To do → Return all the lines below exactly as written. Drop every picture.
○ ○ ○ ○
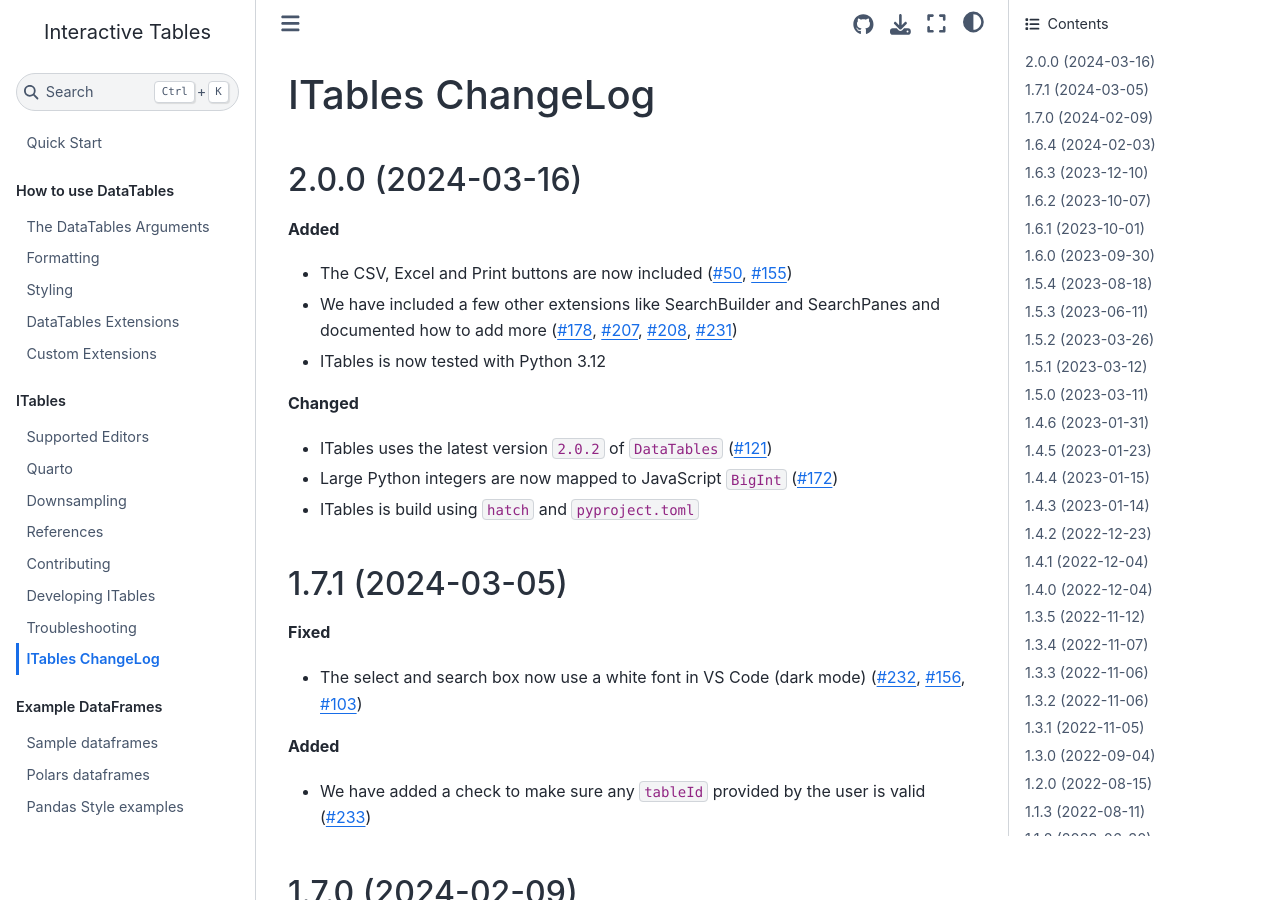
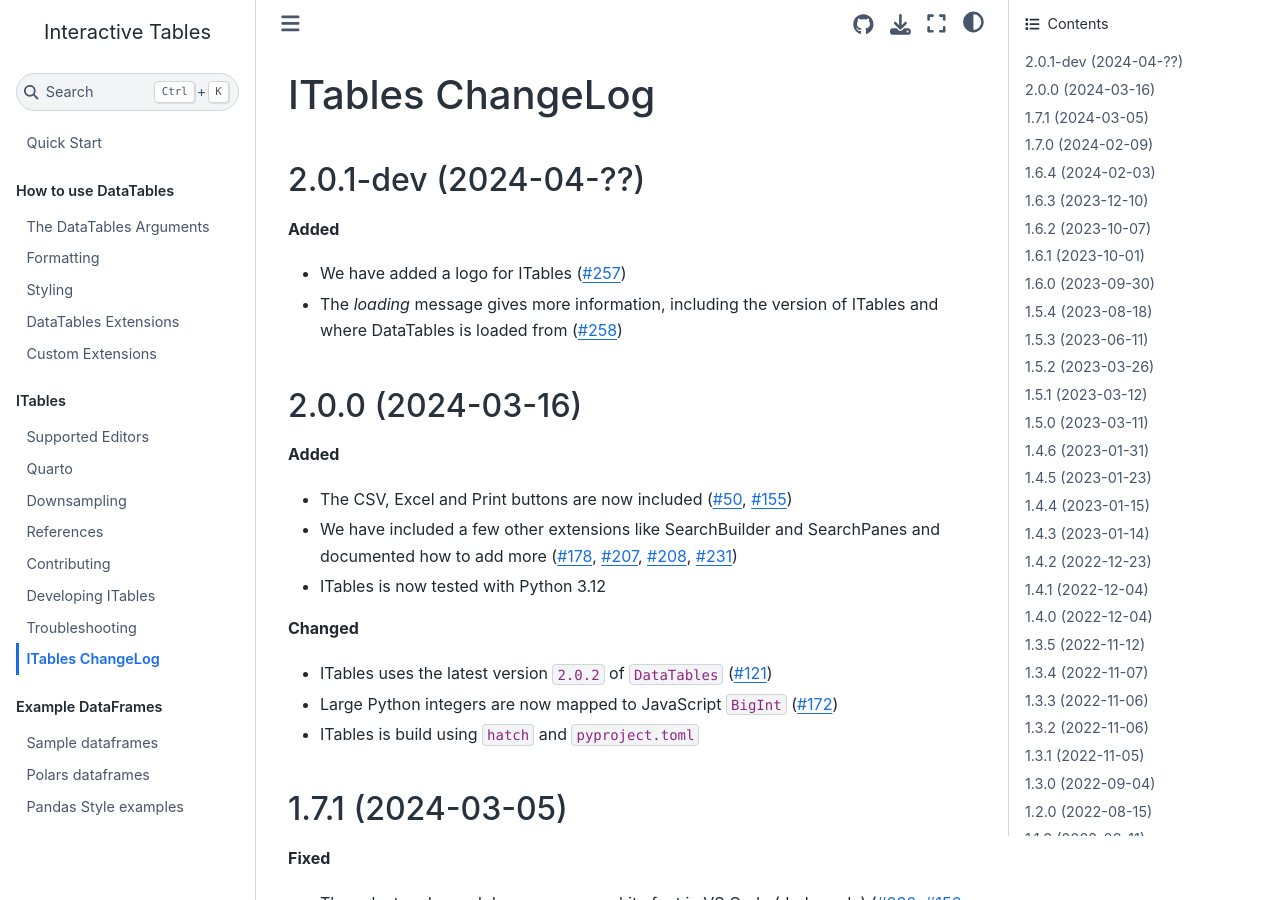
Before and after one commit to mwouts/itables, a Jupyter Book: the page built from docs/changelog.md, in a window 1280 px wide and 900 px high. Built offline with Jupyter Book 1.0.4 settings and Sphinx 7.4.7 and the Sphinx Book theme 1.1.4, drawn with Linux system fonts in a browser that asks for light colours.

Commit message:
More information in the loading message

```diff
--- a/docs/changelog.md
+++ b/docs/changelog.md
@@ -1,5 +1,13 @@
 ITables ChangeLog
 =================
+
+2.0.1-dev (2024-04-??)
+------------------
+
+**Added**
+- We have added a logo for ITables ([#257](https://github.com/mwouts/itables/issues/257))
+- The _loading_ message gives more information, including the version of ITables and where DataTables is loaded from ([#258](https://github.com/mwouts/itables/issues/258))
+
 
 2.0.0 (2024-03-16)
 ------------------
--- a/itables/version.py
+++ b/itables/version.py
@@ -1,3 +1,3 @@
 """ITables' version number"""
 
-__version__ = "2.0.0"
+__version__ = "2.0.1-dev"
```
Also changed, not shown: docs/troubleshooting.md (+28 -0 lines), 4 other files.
○ ○ ○ ○
Completed exercise →
Before and after one commit to mwouts/itables, a Jupyter Book: the page built from docs/changelog.md, in a window 1280 px wide and 900 px high. Built offline with Jupyter Book 1.0.4 settings and Sphinx 7.4.7 and the Sphinx Book theme 1.1.4, drawn with Linux system fonts in a browser that asks for light colours.

Commit message:
More information in the loading message

```diff
--- a/docs/changelog.md
+++ b/docs/changelog.md
@@ -1,5 +1,13 @@
 ITables ChangeLog
 =================
+
+2.0.1-dev (2024-04-??)
+------------------
+
+**Added**
+- We have added a logo for ITables ([#257](https://github.com/mwouts/itables/issues/257))
+- The _loading_ message gives more information, including the version of ITables and where DataTables is loaded from ([#258](https://github.com/mwouts/itables/issues/258))
+
 
 2.0.0 (2024-03-16)
 ------------------
--- a/itables/version.py
+++ b/itables/version.py
@@ -1,3 +1,3 @@
 """ITables' version number"""
 
-__version__ = "2.0.0"
+__version__ = "2.0.1-dev"
```
Also changed, not shown: docs/troubleshooting.md (+28 -0 lines), 4 other files.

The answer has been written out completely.